Assigned task: List, from the lines below, each one with "gambar" in it.

○ ○ ○ ○ ○

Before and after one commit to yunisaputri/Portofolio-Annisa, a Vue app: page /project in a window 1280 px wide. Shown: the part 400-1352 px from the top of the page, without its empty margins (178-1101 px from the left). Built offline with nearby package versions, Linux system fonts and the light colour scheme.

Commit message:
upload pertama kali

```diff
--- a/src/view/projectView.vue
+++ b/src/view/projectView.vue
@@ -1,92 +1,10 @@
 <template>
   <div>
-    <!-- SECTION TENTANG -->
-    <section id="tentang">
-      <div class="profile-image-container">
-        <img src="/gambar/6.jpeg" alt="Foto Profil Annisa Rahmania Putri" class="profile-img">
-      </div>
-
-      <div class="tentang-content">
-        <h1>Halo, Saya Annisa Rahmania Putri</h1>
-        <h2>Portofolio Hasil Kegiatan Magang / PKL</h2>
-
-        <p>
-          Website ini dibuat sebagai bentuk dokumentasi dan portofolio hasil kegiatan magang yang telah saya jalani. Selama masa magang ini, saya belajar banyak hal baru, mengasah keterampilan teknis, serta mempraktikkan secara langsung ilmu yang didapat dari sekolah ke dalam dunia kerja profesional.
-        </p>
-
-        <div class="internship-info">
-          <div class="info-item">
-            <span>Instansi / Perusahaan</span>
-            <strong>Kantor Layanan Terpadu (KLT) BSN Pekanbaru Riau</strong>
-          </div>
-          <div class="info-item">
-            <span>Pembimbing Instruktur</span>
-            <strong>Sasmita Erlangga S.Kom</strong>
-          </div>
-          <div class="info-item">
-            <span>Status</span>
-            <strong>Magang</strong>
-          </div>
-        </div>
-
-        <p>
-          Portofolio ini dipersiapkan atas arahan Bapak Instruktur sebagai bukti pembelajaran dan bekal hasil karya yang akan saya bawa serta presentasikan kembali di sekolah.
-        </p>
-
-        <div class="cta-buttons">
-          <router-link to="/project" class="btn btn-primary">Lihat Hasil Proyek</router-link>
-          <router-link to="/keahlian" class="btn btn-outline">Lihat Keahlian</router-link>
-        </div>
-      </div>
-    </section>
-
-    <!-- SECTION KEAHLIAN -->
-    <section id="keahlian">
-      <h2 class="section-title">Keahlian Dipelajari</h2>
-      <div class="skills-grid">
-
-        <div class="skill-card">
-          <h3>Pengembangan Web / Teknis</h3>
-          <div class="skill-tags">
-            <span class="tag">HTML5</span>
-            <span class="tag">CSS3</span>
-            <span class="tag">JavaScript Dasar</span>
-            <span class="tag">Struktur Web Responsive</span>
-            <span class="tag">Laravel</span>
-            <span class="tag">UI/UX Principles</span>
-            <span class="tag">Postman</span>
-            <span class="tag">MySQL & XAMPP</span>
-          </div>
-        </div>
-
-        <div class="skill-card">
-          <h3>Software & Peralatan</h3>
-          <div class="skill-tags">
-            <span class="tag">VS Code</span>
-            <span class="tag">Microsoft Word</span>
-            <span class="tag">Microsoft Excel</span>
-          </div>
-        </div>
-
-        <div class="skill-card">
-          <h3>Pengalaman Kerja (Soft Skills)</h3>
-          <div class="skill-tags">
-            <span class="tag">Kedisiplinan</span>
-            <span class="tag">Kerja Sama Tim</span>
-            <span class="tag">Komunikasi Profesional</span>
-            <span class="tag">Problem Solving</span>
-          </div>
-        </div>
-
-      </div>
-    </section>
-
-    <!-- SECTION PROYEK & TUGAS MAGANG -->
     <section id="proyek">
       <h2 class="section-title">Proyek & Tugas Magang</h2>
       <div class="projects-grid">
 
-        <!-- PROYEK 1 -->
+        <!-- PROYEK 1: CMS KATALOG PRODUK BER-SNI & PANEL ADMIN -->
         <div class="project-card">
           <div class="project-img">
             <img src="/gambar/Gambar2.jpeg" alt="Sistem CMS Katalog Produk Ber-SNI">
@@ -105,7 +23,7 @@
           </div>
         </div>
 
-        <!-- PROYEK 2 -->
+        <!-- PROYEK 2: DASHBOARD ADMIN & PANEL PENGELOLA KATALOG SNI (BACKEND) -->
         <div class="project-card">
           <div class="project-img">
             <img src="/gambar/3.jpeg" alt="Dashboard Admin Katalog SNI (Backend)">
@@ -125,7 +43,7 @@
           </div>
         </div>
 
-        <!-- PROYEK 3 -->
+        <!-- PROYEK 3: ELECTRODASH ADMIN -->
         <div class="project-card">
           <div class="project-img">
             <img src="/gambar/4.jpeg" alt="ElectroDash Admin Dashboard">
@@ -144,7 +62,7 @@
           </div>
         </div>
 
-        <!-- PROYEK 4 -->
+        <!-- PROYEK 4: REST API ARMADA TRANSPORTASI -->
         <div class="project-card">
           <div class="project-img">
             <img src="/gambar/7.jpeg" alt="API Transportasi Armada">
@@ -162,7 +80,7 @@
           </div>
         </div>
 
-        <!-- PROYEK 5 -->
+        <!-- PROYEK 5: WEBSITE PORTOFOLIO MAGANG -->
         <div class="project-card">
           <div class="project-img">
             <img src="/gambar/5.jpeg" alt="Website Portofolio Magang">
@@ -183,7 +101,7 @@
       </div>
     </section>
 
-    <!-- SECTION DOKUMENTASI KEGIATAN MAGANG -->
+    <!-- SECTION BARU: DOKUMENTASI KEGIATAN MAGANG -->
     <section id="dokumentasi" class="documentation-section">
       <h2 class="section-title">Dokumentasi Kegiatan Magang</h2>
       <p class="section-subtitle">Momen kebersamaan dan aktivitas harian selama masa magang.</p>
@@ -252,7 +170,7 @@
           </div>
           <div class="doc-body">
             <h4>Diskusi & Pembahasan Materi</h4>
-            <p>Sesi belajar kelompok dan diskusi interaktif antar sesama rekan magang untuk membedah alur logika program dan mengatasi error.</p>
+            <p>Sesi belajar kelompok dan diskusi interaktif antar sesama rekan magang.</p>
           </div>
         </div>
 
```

○ ○ ○ ○ ○

Finished task:
-        <img src="/gambar/6.jpeg" alt="Foto Profil Annisa Rahmania Putri" class="profile-img">
             <img src="/gambar/Gambar2.jpeg" alt="Sistem CMS Katalog Produk Ber-SNI">
             <img src="/gambar/3.jpeg" alt="Dashboard Admin Katalog SNI (Backend)">
             <img src="/gambar/4.jpeg" alt="ElectroDash Admin Dashboard">
             <img src="/gambar/7.jpeg" alt="API Transportasi Armada">
             <img src="/gambar/5.jpeg" alt="Website Portofolio Magang">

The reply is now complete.